By Casey Campbell
Rocketman is a good movie. It operates as a fairly by-the-numbers biopic about a larger-than-life person, while also successfully employing the music of Elton John to inform the drama and sensationalize the fantastical elements. It’s an enjoyable movie with a defining lead performance from Taron Egerton, and some delightfully exciting musical numbers.
I wanted to offer my basic feelings on the movie, on its own, before explaining some context as to why Rocketman is a success, especially in the shadow of other recent music biopics. Rocketman is available on Amazon Prime and Hulu, so go check it out. Now, let me bring up a bad movie.
Bohemian Rhapsody is a bad movie. It’s a tired and insulting attempt to shoehorn a fascinating and, even more importantly for the medium, entertaining man’s life into a few hours. Not only that, but it’s done with some egregiously poor editing (like, embarrassing levels of shit editing) and a visual style that— no, sorry, there is no real style. It’s flat and bland, and yet still looks fake. It’s one of my more detested films. Here, watch a scene! It’s only a minute or so long but it’s tough to get through considering the whiplash you receive from the miasma of edits.
And if you want to cringe some more, watch the Academy Award winning editor of Bohemian Rhapsody make excuses and tout his award as if the Oscars aren’t a joke in the first place.
Why am I bringing up a shitty movie during the review of a good movie? Because it’s fun. But also because there’s a lot of things to point out regarding the differences of each film.
Biopics are always difficult to breathe fresh life into. That’s not really a criticism of the genre, as you wouldn’t complain about an excess of blood in a slasher, or funny jokes in a comedy. Two hours just isn’t enough time to tell an entire (“true”) story, without falling into the same old structure that has beleaguered biopics of the past. For that reason, I try to see past the inevitabilities. So long as the performances are honest and the story can offer what feels like a realistic human story, I’m interested. But if it has elements that prop it up even higher, in terms of creative filmmaking, then I’m on board.
Rocketman does so well what I wish Bohemian Rhapsody could have even attempted. And hell, if they did attempt to create an entertaining movie, it definitely fooled me. First of all, Rocketman doesn’t use Elton John and Bernie Taupin’s music to remind people of something they’re familiar with. And now, that sentence may wrinkle your brow. Why wouldn’t a movie about a famous band use the music that said band created? That’s not the issue. It’s how the music is implemented.
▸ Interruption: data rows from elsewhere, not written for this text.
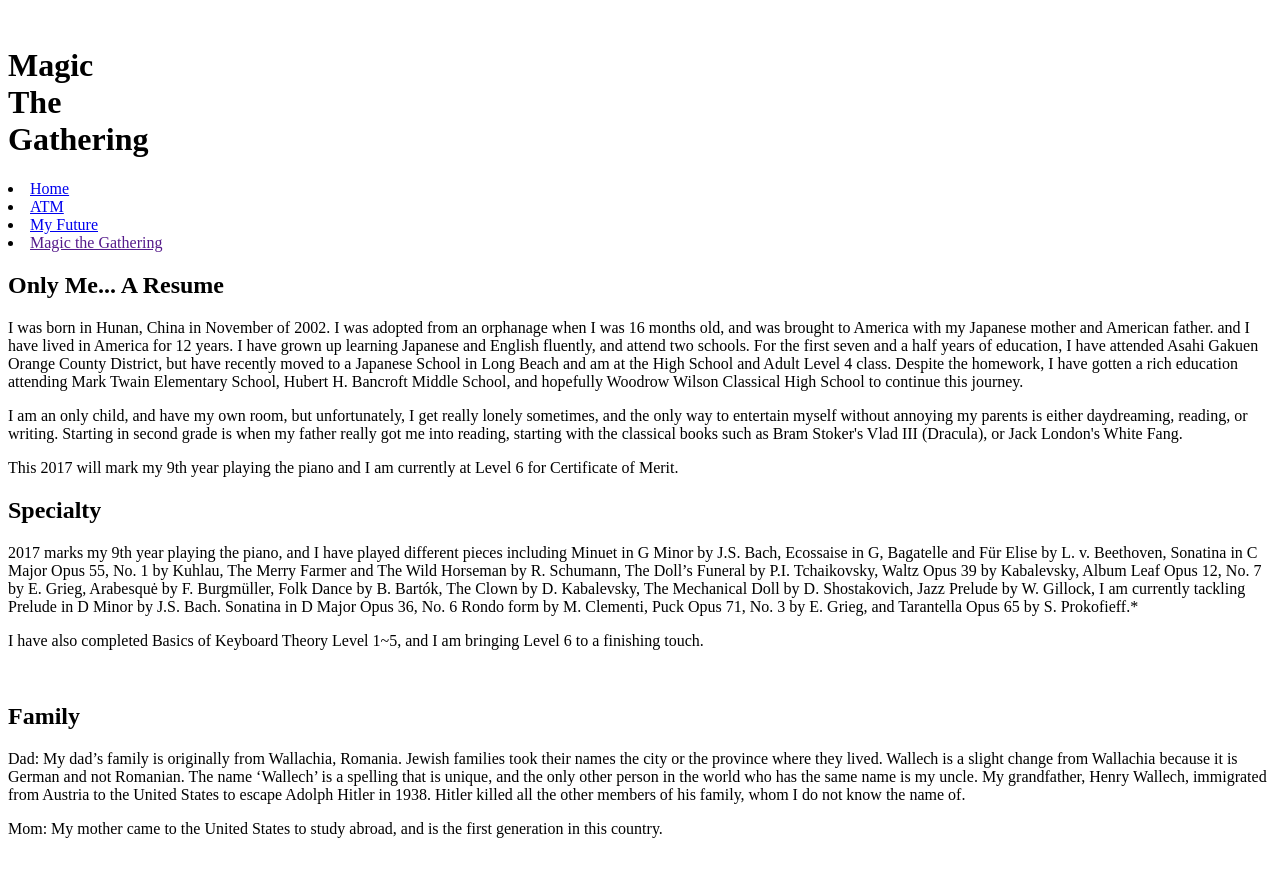
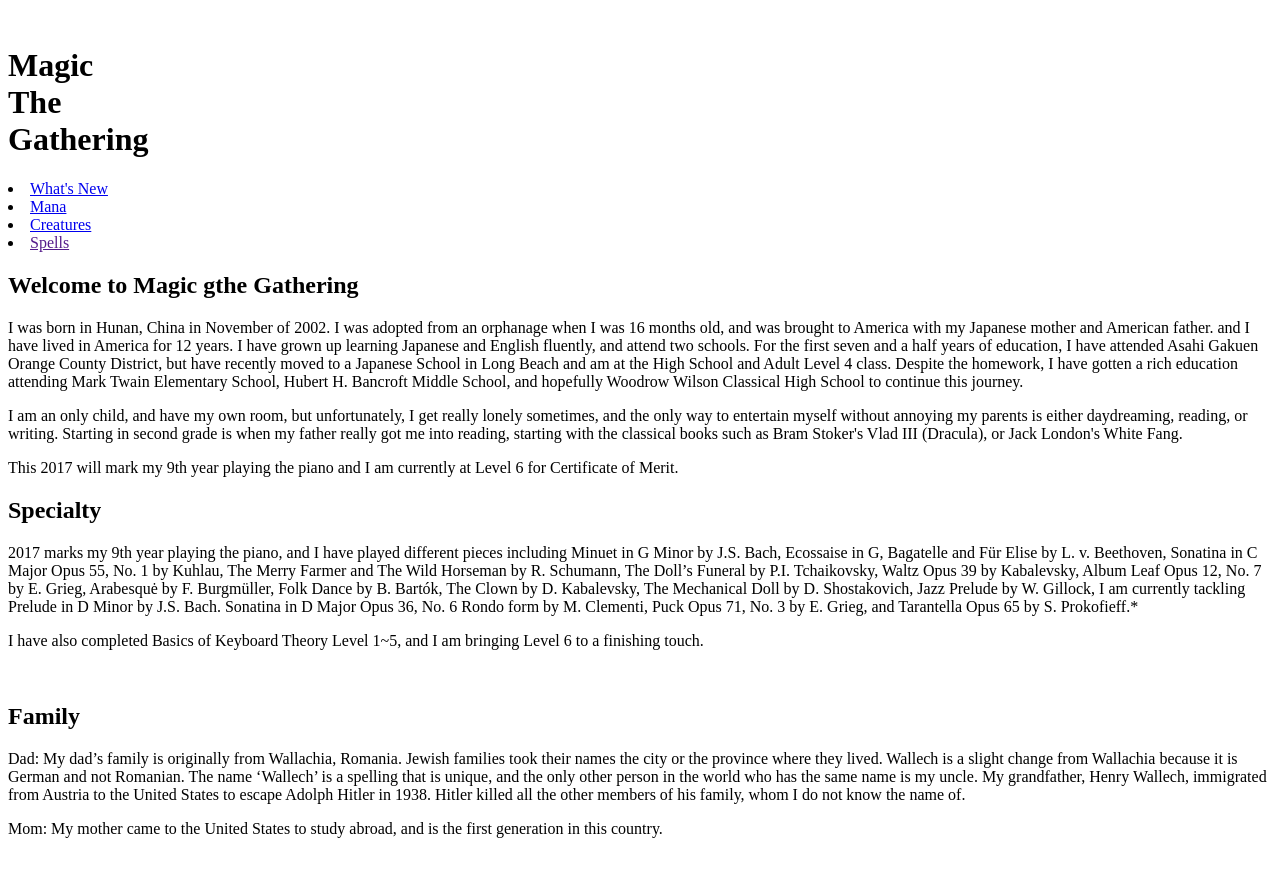
Before and after one commit to junwallech/junwallech.github.io, a plain HTML site: page Magic the Gathering.html in a window 1280 px wide. Drawn offline with Linux system fonts and the light colour scheme.

Commit message:
Update Magic the Gathering.html

```diff
--- a/Magic the Gathering.html
+++ b/Magic the Gathering.html
@@ -7,11 +7,11 @@
   <header>
    <img src="">
     <h1>Magic<br>The<br>Gathering</h1>
-		<li><a href="index.html">Home</a></li>
-      	<li class="l2"><a href="atm.html">ATM</a></li>
-      	<li class="l2"><a href="future.html">My Future</a></li>
-     	 <li class="l2"><a href="">Magic the Gathering</a></li>
-<h2>Only Me... A Resume</h2>
+	<li><a href="index.html">What's New</a></li>
+      	<li class="l2"><a href="atm.html">Mana</a></li>
+      	<li class="l2"><a href="future.html">Creatures</a></li>
+     	<li class="l2"><a href="">Spells</a></li>
+<h2>Welcome to Magic gthe Gathering</h2>
 		 <p 1>I was born in Hunan, China in November of 2002. I was adopted from an orphanage when I was 16 months old, and was brought to America with my Japanese mother and American father. and I have lived in America for 12 years. I have grown up learning Japanese and English fluently, and attend two schools. For the first seven and a half years of education, I have attended Asahi Gakuen Orange County District, but have recently moved to a Japanese School in Long Beach and am at the High School and Adult Level 4 class. Despite the homework, I have gotten a rich education attending Mark Twain Elementary School, Hubert H. Bancroft Middle School, and hopefully Woodrow Wilson Classical High School to continue this journey.</p>
 	<p 2>I am an only child, and have my own room, but unfortunately, I get really lonely sometimes, and the only way to entertain myself without annoying my parents is either daydreaming, reading, or writing. Starting in second grade is when my father really got me into reading, starting with the classical books such as Bram Stoker's Vlad III (Dracula), or Jack London's White Fang.</p 2>
 	<p 3>This 2017 will mark my 9th year playing the piano and I am currently at Level 6 for Certificate of Merit.</p 3>
```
Rhapsody goes for the easy and boring road: the songs are there because Queen wrote them. Rocketman takes the songs and uses them to stand in for important life events. He didn’t really perform “The Bitch is Back” when he was five years old. But the song itself contains some clear character and informs the story. God, it’s so simple, and it’s not even done amazingly well (from a story perspective, the choreography and photography is all great), but it’s enjoyable and fun and they actually tried.
Further, I’ll point out the sequence from Rocketman with “Saturday Night’s Alright (For Fighting),” if only to point out that this four minute scene has more energy and life than the entirety of Bohemian Rhapsody. Okay, now I’m getting petty. But at the same time, and I used this word earlier, it’s insulting to the memory of Freddie Mercury that his movie (award winning, though not exactly acclaimed) is so lame and squeaky clean. It tries to prop him up as something other than what he was: a human.
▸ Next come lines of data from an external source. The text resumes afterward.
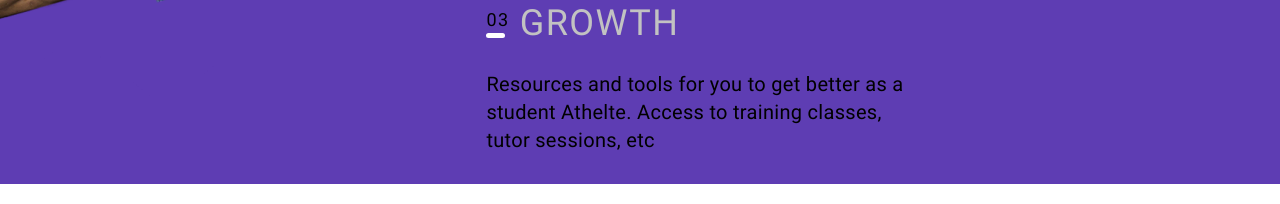
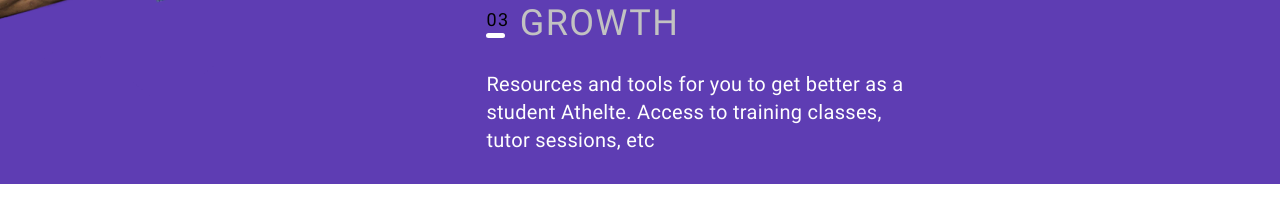
Before and after one commit to eaotnc/tripetch-responsive-web, a React (Vite) app: page / in a window 1280 px wide. Shown: the part 683-887 px from the top of the page. Built offline with nearby package versions, Linux system fonts and the light colour scheme.

Commit message:
fix: text color

```diff
--- a/src/Components/AthletePcAndTabletContent/index.tsx
+++ b/src/Components/AthletePcAndTabletContent/index.tsx
@@ -35,7 +35,7 @@ export const AthletePcAndTabletContent = () => {
           </div>
           GROWTH
         </div>
-        <div className="desc">
+        <div className="desc text-white">
           Resources and tools for you to get better as a student Athelte. Access
           to training classes, tutor sessions, etc
         </div>
--- a/src/Components/Sliders/AthleteSlider.tsx
+++ b/src/Components/Sliders/AthleteSlider.tsx
@@ -47,7 +47,7 @@ export default class AthleteSlider extends Component {
             <div className="sub-header">
               <div>
                 <div className="number-text">03</div>
-                <div className="number-underline white" />
+                <div className="number-underline" />
               </div>
               GROWTH
             </div>
```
Elton John is portrayed as a human in Rocketman, and it’s still able to be fantastical and have fun with itself. And while I’m sure a bunch of stuff in Rocketman is equally as fictional as the stuff in Bohemian Rhapsody (bar several major fuck ups, including changing when Freddie was diagnosed with AIDS? What the hell is that about?) it at least goes the extra mile to tell a story, rather than vomit a bunch of biographical stuff at you. Rocketman is about a musician who has to find himself, no matter how difficult that may be. And at the end, you’re genuinely happy for him. Because he did it. He accomplished his goal. You watched him come up from a young man to a wildly successful musician (and I feel like I can say that as a non-spoiler if you remember that Elton John is still thriving as much as ever) and it’s all in purpose of examining the themes. You don’t see a random rehash of a dude’s life in a fairly straightforward manner, where everything is expected and nothing is exciting and the whole experience makes you annoyed by how great it could have been. Sorry, I think I was just describing the entirety of Bohemian Rhapsody there, only if you invert it. Freudian slip.
I can’t tell if my approval of Rocketman is heightened by my hatred of Bohemian Rhapsody, or if it’s just a super fun time that explores it’s full potential in the shadow of other worse films. No wait, it doesn’t matter. Bohemian Rhapsody sucks and Rocketman is sweet. The good one is available on Amazon Prime and Hulu.